[Data extracted from a collection]
┌────────

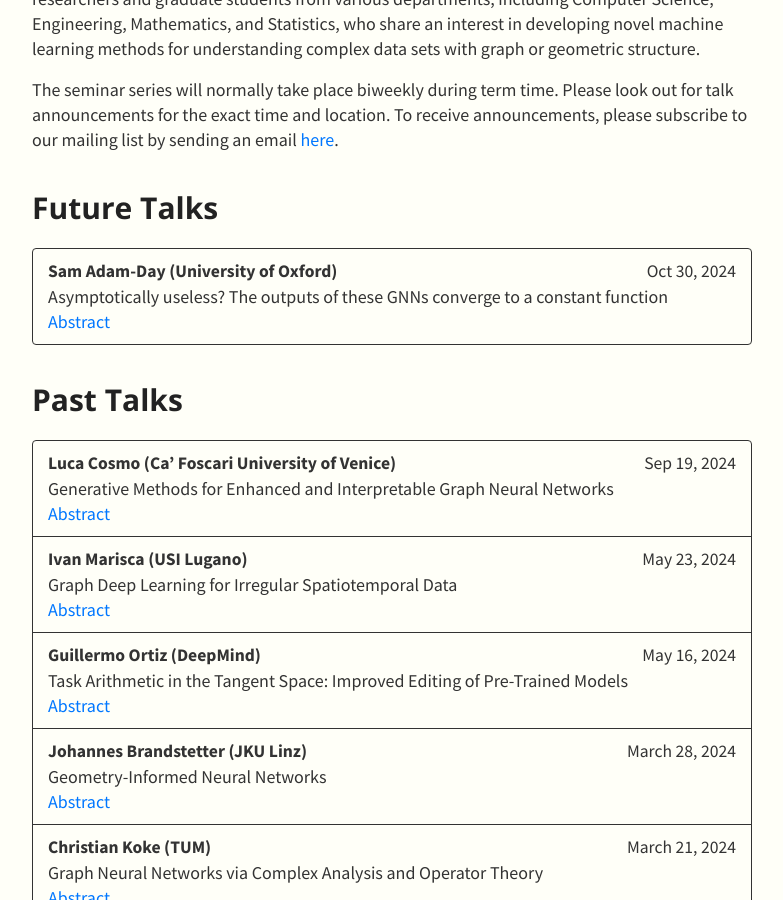
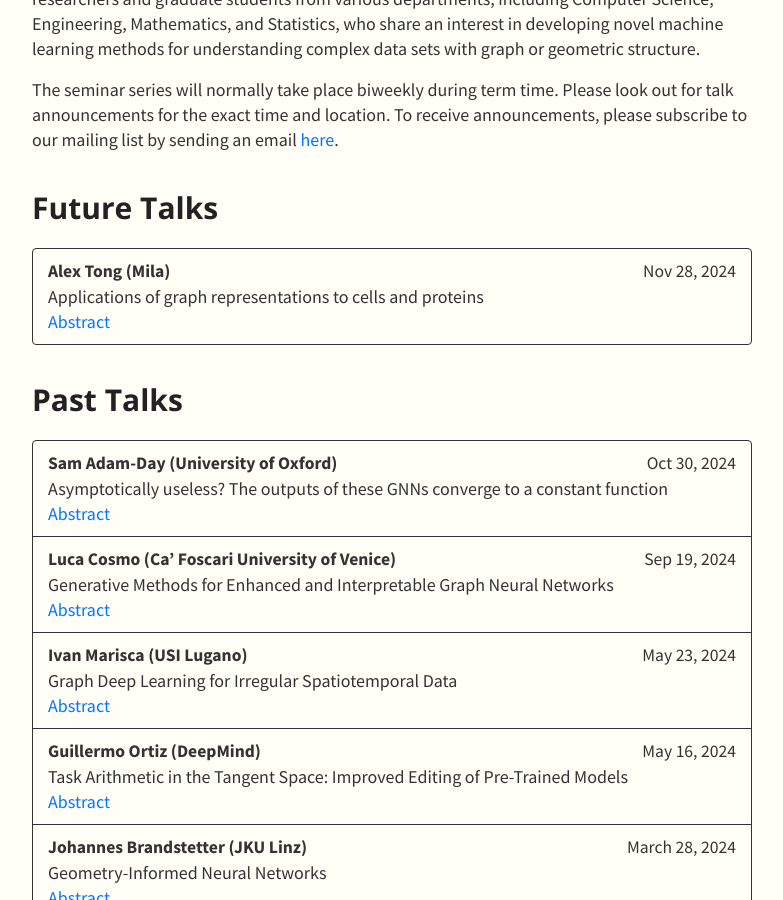
Before and after one commit to log-2/log-2.github.io, a Jekyll site: the page built from index.md, in a window 1280 px wide and 900 px high, scrolled down 281 px. Shown: the whole window, without its empty margins (248-1031 px from the left). Built offline with Jekyll 4.4.1, drawn with Linux system fonts in a browser that asks for light colours; nearby versions of some CDN libraries.

Commit message:
Update talks.yml

```diff
--- a/_data/talks.yml
+++ b/_data/talks.yml
@@ -1,14 +1,18 @@
 - type: Future Talks
+  members:
+    - speaker: Alex Tong (Mila)
+      date: Nov 28, 2024
+      title: Applications of graph representations to cells and proteins
+      abstract: "Graphs are widely applicable to problems in the biological domain. In this talk I will discuss two application areas. First, the use of graph-based dimensionality reduction techniques for exploratory single-cell analysis. Graph-based dimensionality reduction techniques such as T-SNE, UMAP, and diffusion maps are almost universal in analysis of single cell data. I will discuss how these methods are used in practice, how they work, and where they may fail. Second I will discuss the use of graph-based methods in protein folding and design tasks. Graph-based representations of proteins have been a key drive behind the most recent Nobel prize in chemistry. I will discuss how these representations work and why they might be particularly effective in this application."
+      bio: "(Alex)ander Tong is a postdoctoral fellow at Mila with Yoshua Bengio, visiting postdoctoral fellow at Oxford with Michael Bronstein, cofounder of Dreamfold—a protein design startup, and incoming assistant professor at Duke University starting July 2025. Alex completed his Ph.D. in Computer Science at Yale University in 2021 with Smita Krishnaswamy. He is interests span generative modeling, graph signal processing, and optimal transport to understand biological systems with a focus on cells and proteins. https://www.alextong.net/"
+
+- type: Past Talks
   members:
     - speaker: Sam Adam-Day (University of Oxford)
       date: Oct 30, 2024
       title: "Asymptotically useless? The outputs of these GNNs converge to a constant function"
       abstract: "We study the asymptotic behaviour of GNN classifiers across a range of distributions and show that a wide class of models converge asymptotically almost surely to a constant function. This establishes a new uniform upper bound of the expressiveness of these architectures. The prominent features of our work are as follows. Our results are stated in terms of a new term language, which captures many message passing neural networks, transformer architectures, and arbitrary combinations of architectural variations, like skip connections and global readout. The distributions studied include the sparse Erdös–Rényi and Barabási–Albert models. These are closer to real-world distributions than those which have received the most attention in this area. The core of our theoretical work is an almost-sure quantifier elimination result, which is of independent interest."
       bio: "https://samadamday.com/"
-
-
-- type: Past Talks
-  members:
     - speaker: Luca Cosmo (Ca’ Foscari University of Venice)
       date: Sep 19, 2024
       title: "Generative Methods for Enhanced and Interpretable Graph Neural Networks"
```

└────────

About this task
Copy out each line of the data containing the string "title".

Solution for this exercise
+      title: Applications of graph representations to cells and proteins
       title: "Asymptotically useless? The outputs of these GNNs converge to a constant function"
       title: "Generative Methods for Enhanced and Interpretable Graph Neural Networks"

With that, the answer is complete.